Balsa Wood Architecture by Vera van Wolferen
Often incorporated into animations, Vera van Wolferen’s tiny balsa wood structures can also be structures telling their own stories. A recent series of structures perches tiny dwellings on stilts or stretches them several stories into the ‘sky’ beneath a glass dome, often emerging from cotton ‘clouds.’
Paper Cities by Ayumi Shibata
Slivers of two-dimensional cities and landscapes curl around each other within glass vessels in rosebud-like arrangements or stack up into faux hillsides to create a three-dimensional whole in these works by Ayumi Shibata. The artist uses traditional Japanese paper cutting techniques, noting that the Japanese word for ‘paper’ is ‘Kami,’ which can also mean ‘god,’ ‘spirit’ or ‘divinity.’
“Kami move freely beyond time, universe and places, appearing during events, as well as in our houses and our bodies,” she says. “These spirits also dwell in paper. In the religion of Shinto, white paper is considered a sacred material.”
Micro Matter by Rosa de Jong

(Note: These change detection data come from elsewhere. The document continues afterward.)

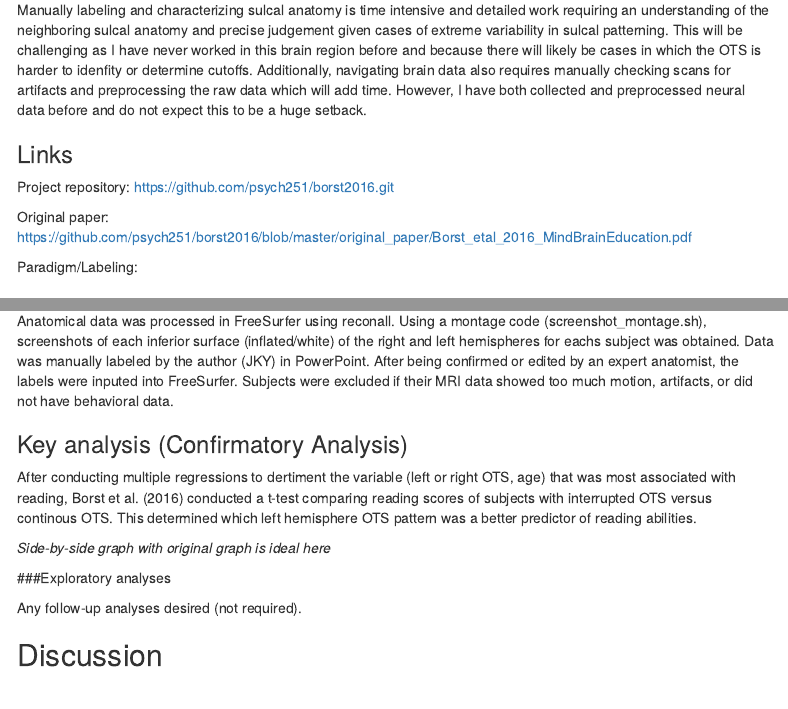
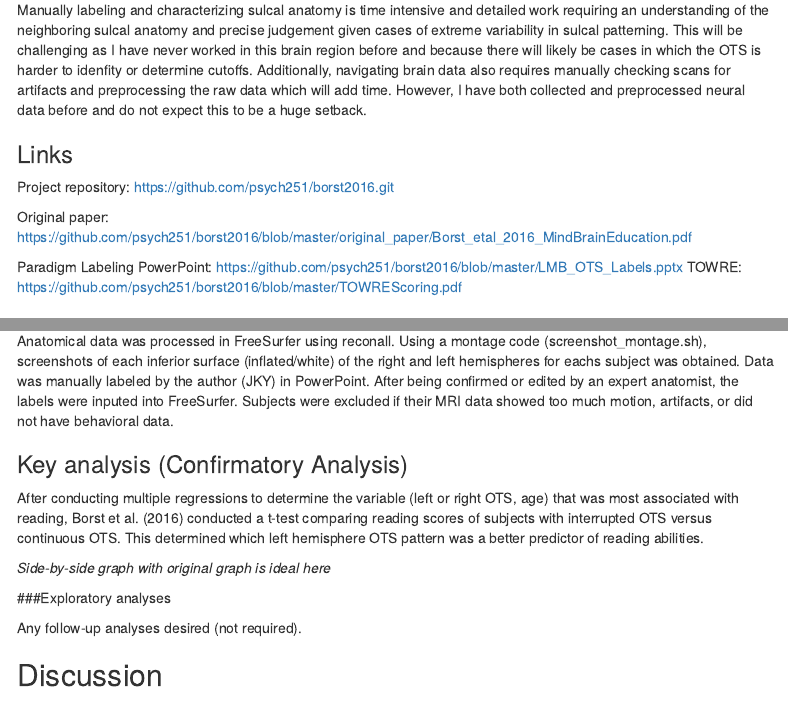
Before and after one commit to psych251/borst2016, an R Markdown document (writeup/reproducibility_report.Rmd): the page in a window 1100 px wide, from 870 px down, and a second part further down, joined at a grey line. Rendered offline with R 4.5, knitr and Pandoc, with nearby package versions; menus at the side of the page are left out.

Commit message:
renamed pptx

```diff
--- a/writeup/reproducibility_report.Rmd
+++ b/writeup/reproducibility_report.Rmd
@@ -30,7 +30,9 @@ Project repository: https://github.com/psych251/borst2016.git
 
 Original paper: https://github.com/psych251/borst2016/blob/master/original_paper/Borst_etal_2016_MindBrainEducation.pdf
 
-Paradigm/Labeling:
+Paradigm
+Labeling PowerPoint: https://github.com/psych251/borst2016/blob/master/LMB_OTS_Labels.pptx
+TOWRE: https://github.com/psych251/borst2016/blob/master/TOWREScoring.pdf
 
 ## Methods
 ### Power Analysis
@@ -123,7 +125,7 @@ Anatomical data was processed in FreeSurfer using reconall. Using a montage code
 
 ### Key analysis (Confirmatory Analysis)
 
-After conducting multiple regressions to dertiment the variable (left or right OTS, age) that was most associated with reading, Borst et al. (2016) conducted a t-test comparing reading scores of subjects with interrupted OTS versus continous OTS. This determined which left hemisphere OTS pattern was a better predictor of reading abilities.
+After conducting multiple regressions to determine the variable (left or right OTS, age) that was most associated with reading, Borst et al. (2016) conducted a t-test comparing reading scores of subjects with interrupted OTS versus continuous OTS. This determined which left hemisphere OTS pattern was a better predictor of reading abilities.
 
 *Side-by-side graph with original graph is ideal here*
 
```
Also changed, not shown: 2 other files.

Enclosed within glass domes or test tubes, Rosa de Jong’s ‘Micro Matter’ sculptures bring unfathomably small worlds to life, each one seemingly floating in its own low-gravity atmosphere. The works often feature dilapidated homes, farm buildings, mines and construction sites, exploring the ways in which built environments interact with nature. The sculptures are created in a way that’s similar to building a ship in a bottle, snugly inserting the pieces to fit their vessels just right.